“Tourism has been the sector hardest hit by this crisis because countries close borders and people stay at home. Our Organization calls on governments to coordinate the lifting of restrictions, at the appropriate time and in a responsible manner, when it is considered safe to do so. Tourism is the lifesaver for millions of people, especially in developing countries. Reopening the world to tourism will save jobs, protect livelihoods and allow our sector to resume its vital role in driving sustainable development,” said Zurab Pololikashvili, Secretary-General of the World Tourism Organization.
According to the report, when broken down by region, it is observed that 83%t of destinations in Europe have completely closed the borders to international tourism. In the Americas, the percentage is 80%, in Asia and the Pacific 70%, in the Middle East 62%, and in Africa 57%.
Of the 217 destinations worldwide, a total of 156 (72%) have completely stopped international tourism, according to data collected as of April 27, 2020.
In 25% of destinations, restrictions have been in place for at least three months, while in 40% of them, restrictions began at least two months ago.
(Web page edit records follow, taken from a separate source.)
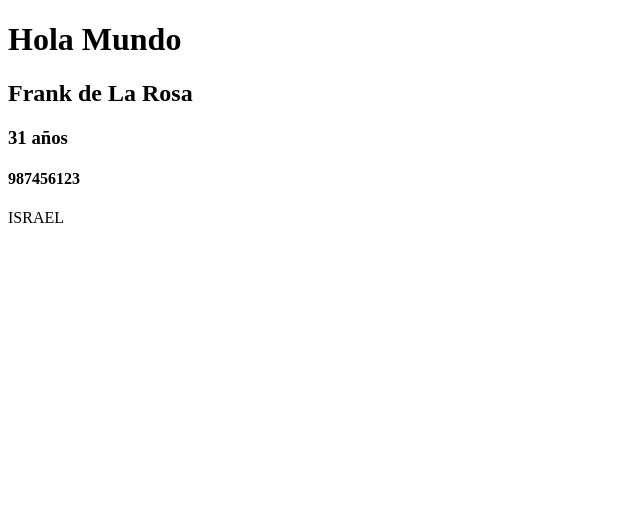
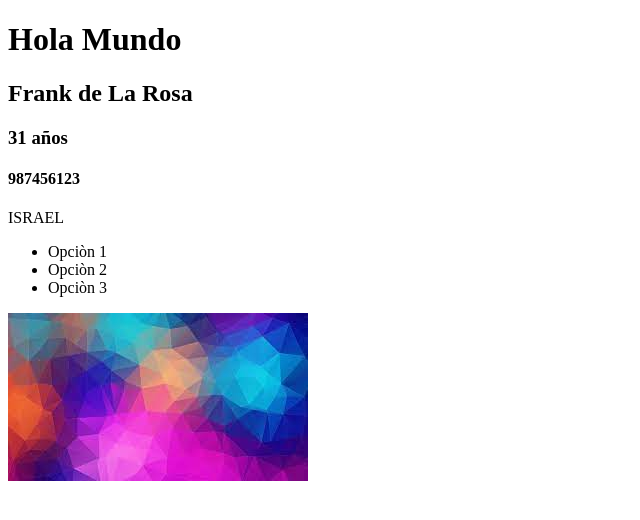
Before and after one commit to CS120504/Mi-Primera-Web, a plain HTML site: page index.html in a window 1280 px wide. Shown: the whole page, without its empty margins (0-640 px from the left). Drawn offline with Linux system fonts and the light colour scheme.

Commit message:
mi primero commit

```diff
--- a/index.html
+++ b/index.html
@@ -1,16 +1,30 @@
 <!DOCTYPE html>
 <html lang="en">
 <head>
+    <link href="styles/style.css" rel="stylesheet" type="text/css" />
     <meta charset="UTF-8">
     <meta http-equiv="X-UA-Compatible" content="IE=edge">
     <meta name="viewport" content="width=device-width, initial-scale=1.0">
     <title>Mi primera Web</title>
 </head>
+<style>
+
+</style>
 <body>
     <h1>Hola Mundo</h1>
     <h2>Frank de La Rosa</h2>
     <h3>31 años</h3>
     <h4>987456123</h4>
     <p>ISRAEL</p>
+    <ul>
+        <li>Opciòn 1</li>
+        <li>Opciòn 2</li>
+        <li>Opciòn 3</li>
+
+    </ul>
+    <img src="IMG/descarga.jpg">
+    <table>
+
+    </table>
 </body>
 </html>
```
Also changed, not shown: IMG/descarga.jpg (added), styles/style.css (added).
Among the study’s most significant data is that no destination has so far lifted or eased travel restrictions, UNWTO indicates.
What happened in Nicaragua
It should be remembered, however, that in the case of Nicaragua, it was the commercial airlines that gradually withdrew from the country as Central American governments closed their borders of all kinds, which affects connections and therefore traffic to Nicaraguan soil.
In Nicaragua, the suspension of flights was never officially announced by order of the Government.
In fact, that was the argument that the Daniel Ortega regime used to reject two repatriation flights that were scheduled from the Cayman Islands.
On April 17, when all the international commercial airlines had already suspended flights to the country, Ortega notified Cayman Airways that he would not allow two flights from Cayman Island, with stranded Nicaraguans.
“The Government of the Cayman Islands informed Cayman Airways that the Nicaraguan Government closed its borders indefinitely as of today (April 17), and as a result, repatriation flights scheduled to depart from Grand Cayman to Managua this Saturday, April 18, 2020, have been canceled,” the airline reported on its website.
And although the borders are still open to international travelers, the truth is that Nicaraguans seeking to enter the country have not been allowed to enter by way land borders and have had to undertake long journeys in Central America to reach Nicaragua, where they are rejected.